Hong Kong is a gateway to Greater China, and is regularly among the leading markets in the world in ‘ease of doing business’ surveys.
Singapore often tops those same surveys. With its excellent infrastructure and telecoms, reassuring legal environment, and English-speaking population, many companies use it as a regional base to cover other Asian markets.
Yet business-friendliness also creates drawbacks: Singapore and Hong Kong are competitive – even saturated – markets, and business costs such as premises and wages can be high.
Indonesia, the Philippines and India are up-and-coming economic powerhouses, with lower business costs, and vast opportunities in sectors from infrastructure to services. Moreover, Indonesia is Australia’s closest neighbour in south-east Asia. But their regulatory and business environments are not always easy to navigate, and you will probably need a helping hand from local partners and providers.
With all those markets – developing or emerging – there are ways to increase your chances of success.
1. Be prepared to customise
Asian consumers value localised products, so you must be willing to adapt products and services to individual markets. Local market research is essential.
2. You need inside knowledge

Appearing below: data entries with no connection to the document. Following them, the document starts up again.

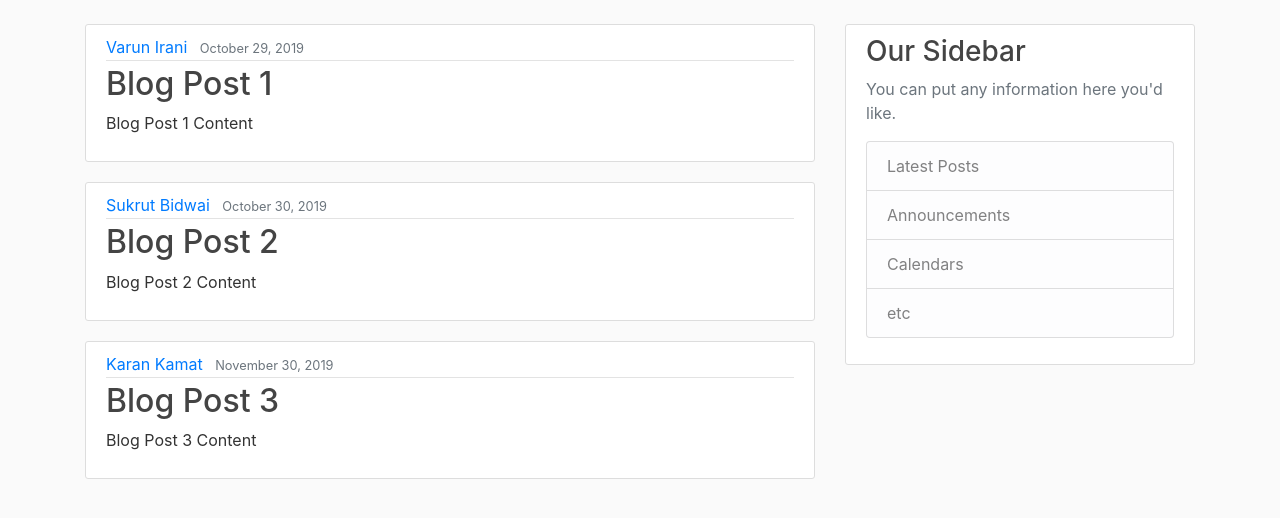
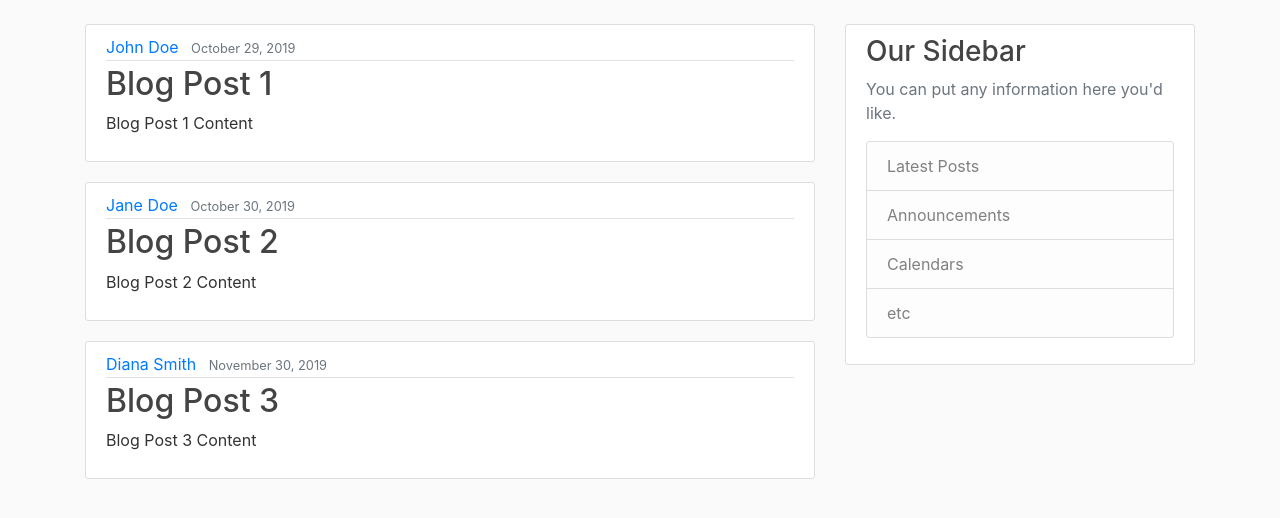
Before and after one commit to VarunIrani/flask-blog, a Flask app: page / in a window 1280 px wide. Shown: the part 56-574 px from the top of the page. Run offline with Flask 2, Linux system fonts and the light colour scheme; some libraries are stand-ins or nearby versions.

Commit message:
Comments! Comments! Comments! 😅

```diff
--- a/flask_blog/forms.py
+++ b/flask_blog/forms.py
@@ -1,7 +1,6 @@
 from flask_wtf import FlaskForm
 from wtforms import BooleanField, PasswordField, StringField, SubmitField
 from wtforms.validators import DataRequired, Email, EqualTo, Length
-
 
 class RegistrationForm(FlaskForm):
     username = StringField('Username', validators=[
--- a/flask_blog/models.py
+++ b/flask_blog/models.py
@@ -2,6 +2,7 @@ from datetime import datetime
 
 from flask_blog import db
 
+# The user table in the SQLite database
 class User(db.Model):
     id = db.Column(db.Integer, primary_key=True)
     username = db.Column(db.String(20), unique=True, nullable=False)
@@ -14,7 +15,7 @@ class User(db.Model):
     def __repr__(self):
         return f'User("{self.username}", "{self.email}", "{self.image_file}")'
 
-
+# The post table in the SQLite database
 class Post(db.Model):
     id = db.Column(db.Integer, primary_key=True)
     title = db.Column(db.String(100), nullable=False)
--- a/flask_blog/routes.py
+++ b/flask_blog/routes.py
@@ -4,21 +4,22 @@ from flask_blog import app
 from flask_blog.forms import LoginForm, RegistrationForm
 from flask_blog.models import Post, User
 
+# Dummy Data
 posts = [
     {
-        'author': 'Varun Irani',
+        'author': 'John Doe',
         'title': 'Blog Post 1',
         'content': 'Blog Post 1 Content',
         'date_posted': 'October 29, 2019'
     },
     {
-        'author': 'Sukrut Bidwai',
+        'author': 'Jane Doe',
         'title': 'Blog Post 2',
         'content': 'Blog Post 2 Content',
         'date_posted': 'October 30, 2019'
     },
     {
-        'author': 'Karan Kamat',
+        'author': 'Diana Smith',
         'title': 'Blog Post 3',
         'content': 'Blog Post 3 Content',
         'date_posted': 'November 30, 2019'
--- a/run.py
+++ b/run.py
@@ -1,3 +1,4 @@
+# A package flask_blog helps to organize code and avoid circular imports
 from flask_blog import app
 
 if __name__ == '__main__':
```
Also changed, not shown: flask_blog/__init__.py (+6 -1 lines), flask_blog/templates/home.html.jinja (indentation only), 1 other file.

Hire or partner with people with strong local experience, contacts and language skills. Forming business relationships in south-east Asia is a slow-burning process – you’ll need to visit these markets regularly.
3. Leverage existing networks
From Austrade and local trade bodies like InvestHK or Singapore’s Enterprise Development Board, there is a wealth of support already in most Asian countries. These organisations can offer market advice, introductions to local contacts and recommendations for professional services such as lawyers and accountants, and also help you navigate bureaucracy and business etiquette.
This will help you enter a market more quickly, prevent mistakes and free up management time. For example, SMEs that use Regus’ extensive network of business centres across south-east Asia save themselves the expense and stress of finding and leasing an office and dealing with all the paperwork and legal contracts involved in that.
4. Stay flexible
The challenges of Asia – from consumer preferences to red tape to the length of time it takes to form strong business relationships – require you to be adaptable. You’ll need flexible arrangements for premises and staffing that will allow you to upscale, downsize or change plans, all the time keeping down expenses. Don’t commit yourself to inflexible long-term leases or other arrangements or high upfront costs.
Targeting south-east Asia is not a stroll in the park, but don’t be put off by the fact it’s not just an extension of home. There are amazing opportunities to increase revenues and customers and to become a player in the Asian century – even for a start-up.
Paul Migliorini is CEO, Australia and New Zealand, for global workplace provider Regus.